“Top Gun: Maverick” has $700 million in box office for its Best Picture case, and maybe even a chance to sneak Tom Cruise into Best Actor. But even if Cruise somehow flies far higher than that, it needs wins in a lot more categories to do what “Mad Max: Fury Road” and “Dune” couldn’t, and get both big box office and big Oscar wins above and below the line.
The same fate likely applies to fellow blockbuster sequels “Black Panther: Wakanda Forever” and “Avatar: The Way of Water.” Even if they match their predecessors with Best Picture nominations, it is tough to see them getting the Best Picture wins that their predecessors couldn’t. And although “Glass Onion: A Knives Out Mystery” could get the Best Picture nomination, its predecessor couldn’t, especially after its third-place showing in Toronto; Netflix’s chances for a long-sought Best Picture win probably ended the moment “Bardo” and several other presumed Oscar contenders flamed out at the festivals.
With a few more weeks of word-of-mouth box office, “The Woman King” can put itself right in line for potential Best Picture attention and perhaps put Viola Davis right back in the Best Actress mix with it. But to pull a “CODA” like rally, Davis has to do more than just get another nomination, and it will have to threaten in other categories like Director and screenplay, for starters.
“Elvis,” “The Whale,” “Empire of Light,” and “The Son” all have uphill battles to overcome mixed reviews and get Best Picture nominations, on behalf of their lead actors if nothing else – and perhaps “I Wanna Dance With Somebody” could join that group later on. Beyond that, anything bigger is likely really pushing it, even in post “Green Book” and “CODA” times.
Beyond “Babylon,” maybe the biggest unseen Best Picture threat is “She Said,” if it gets enough raves at the New York Film Festival to challenge “Women Talking” for Best Adapted Screenplay and become the #MeToo film of the race. If so, perhaps it could win for just Best Picture and screenplay, as fellow newspaper film “Spotlight” did. Yet that movie was at least liked by almost everyone in 2015, whereas “She Said’s” various themes and issues involving Harvey Weinstein, #MeToo, and the New York Times may make it far harder for everyone to unite behind it.

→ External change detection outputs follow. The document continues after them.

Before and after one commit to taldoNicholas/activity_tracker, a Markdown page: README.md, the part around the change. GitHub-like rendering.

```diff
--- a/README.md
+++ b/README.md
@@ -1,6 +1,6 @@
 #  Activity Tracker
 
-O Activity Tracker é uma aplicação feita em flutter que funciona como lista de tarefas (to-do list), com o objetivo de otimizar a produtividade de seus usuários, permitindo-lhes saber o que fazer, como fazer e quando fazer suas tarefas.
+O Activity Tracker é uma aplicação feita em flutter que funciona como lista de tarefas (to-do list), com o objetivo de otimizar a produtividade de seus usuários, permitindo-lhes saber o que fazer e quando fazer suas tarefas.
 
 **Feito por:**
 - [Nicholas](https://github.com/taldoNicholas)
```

We will be reminded all season that last season proved how quickly everything could change at the last minute. But until that last minute comes, this current part of the season will make it seem like the race is “The Fabelmans” or bust. Yet four movies, at the minimum, still have very workable strategies ahead to upset it.